Provided data.
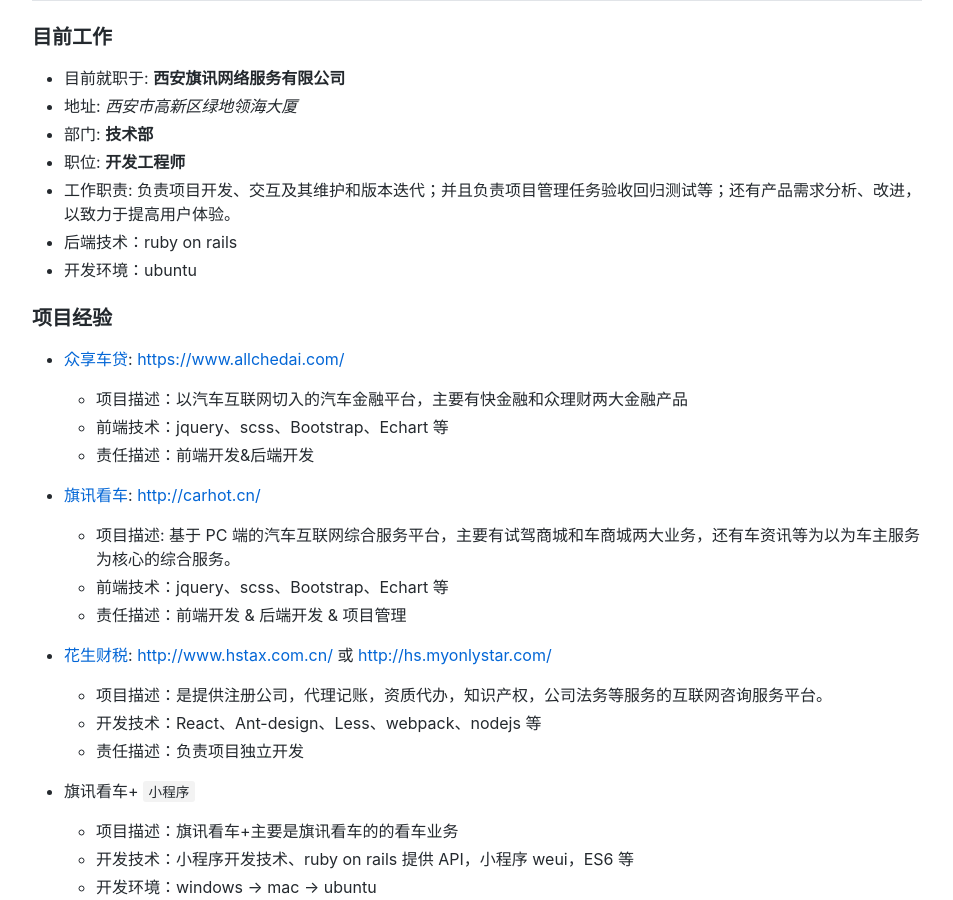
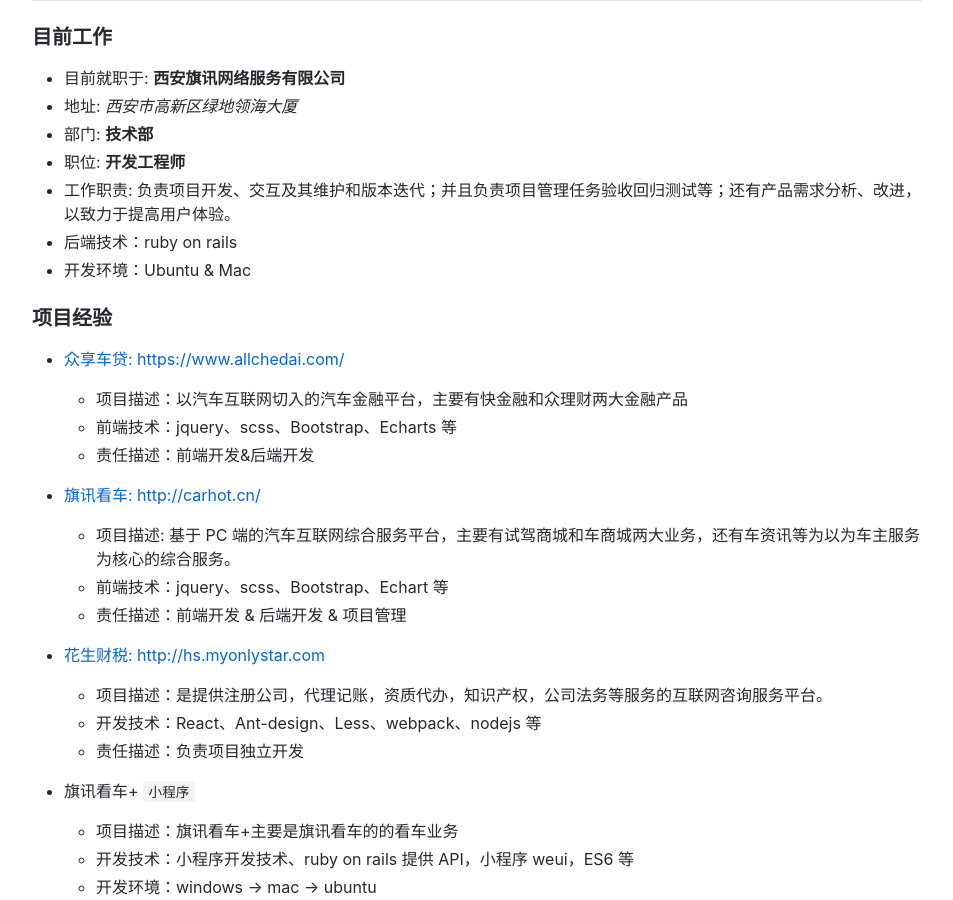
Before and after one commit to davidkoojohn/davidkoojohn.github.io, a Jekyll site: the page built from resume.md, in a window 1280 px wide and 900 px high, scrolled down 680 px. Shown: the whole window, without its empty margins (163-1116 px from the left). Built offline with Jekyll 4.4.1, drawn with Linux system fonts in a browser that asks for light colours; comment, search, counter and statistics services are not loaded; some of the changed text lies outside the part shown.

Commit message:
update some link

```diff
--- a/resume.md
+++ b/resume.md
@@ -15,25 +15,23 @@
 * 职位: **开发工程师**
 * 工作职责: 负责项目开发、交互及其维护和版本迭代；并且负责项目管理任务验收回归测试等；还有产品需求分析、改进，以致力于提高用户体验。
 * 后端技术：ruby on rails
-* 开发环境：ubuntu
+* 开发环境：Ubuntu & Mac
 
 ### 项目经验
 
-* [众享车贷](https://www.allchedai.com/): [https://www.allchedai.com/](https://www.allchedai.com/)
+* [众享车贷: https://www.allchedai.com/](https://www.allchedai.com/)
 
     * 项目描述：以汽车互联网切入的汽车金融平台，主要有快金融和众理财两大金融产品
-    * 前端技术：jquery、scss、Bootstrap、Echart 等
+    * 前端技术：jquery、scss、Bootstrap、Echarts 等
     * 责任描述：前端开发&后端开发
 
-* [旗讯看车](http://carhot.cn/): [http://carhot.cn/](http://carhot.cn/)
+* [旗讯看车: http://carhot.cn/](http://carhot.cn/)
 
     * 项目描述: 基于 PC 端的汽车互联网综合服务平台，主要有试驾商城和车商城两大业务，还有车资讯等为以为车主服务为核心的综合服务。
     * 前端技术：jquery、scss、Bootstrap、Echart 等
     * 责任描述：前端开发 & 后端开发 & 项目管理
 
-* [花生财税](http://hs.myonlystar.com):
-[http://www.hstax.com.cn/](http://www.hstax.com.cn/) 或
-[http://hs.myonlystar.com/](http://hs.myonlystar.com/)
+* [花生财税: http://hs.myonlystar.com](http://hs.myonlystar.com/)
 
     * 项目描述：是提供注册公司，代理记账，资质代办，知识产权，公司法务等服务的互联网咨询服务平台。
     * 开发技术：React、Ant-design、Less、webpack、nodejs 等
@@ -78,8 +76,6 @@
 
 ---
 
-*[简历Markdown版链接](https://davidkoojohn.github.io/resume):
-[https://davidkoojohn.github.io/resume](https://davidkoojohn.github.io/resume)*
+*[简历Markdown版链接: https://davidkoojohn.github.io/resume](https://davidkoojohn.github.io/resume)*
 
-*[简历PDF版链接](https://davidkoojohn.github.io/preview-pdf-resume):
-[https://davidkoojohn.github.io/preview-pdf-resume](https://davidkoojohn.github.io/preview-pdf-resume)*
+*[简历PDF版链接: https://davidkoojohn.github.io/preview-pdf-resume](https://davidkoojohn.github.io/preview-pdf-resume)*
```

Exercise description. Each line of the material that contains the string "github" has to be copied out.

Result for this exercise.
Before and after one commit to davidkoojohn/davidkoojohn.github.io, a Jekyll site: the page built from resume.md, in a window 1280 px wide and 900 px high, scrolled down 680 px. Shown: the whole window, without its empty margins (163-1116 px from the left). Built offline with Jekyll 4.4.1, drawn with Linux system fonts in a browser that asks for light colours; comment, search, counter and statistics services are not loaded; some of the changed text lies outside the part shown.
-*[简历Markdown版链接](https://davidkoojohn.github.io/resume):
-[https://davidkoojohn.github.io/resume](https://davidkoojohn.github.io/resume)*
+*[简历Markdown版链接: https://davidkoojohn.github.io/resume](https://davidkoojohn.github.io/resume)*
-*[简历PDF版链接](https://davidkoojohn.github.io/preview-pdf-resume):
-[https://davidkoojohn.github.io/preview-pdf-resume](https://davidkoojohn.github.io/preview-pdf-resume)*
+*[简历PDF版链接: https://davidkoojohn.github.io/preview-pdf-resume](https://davidkoojohn.github.io/preview-pdf-resume)*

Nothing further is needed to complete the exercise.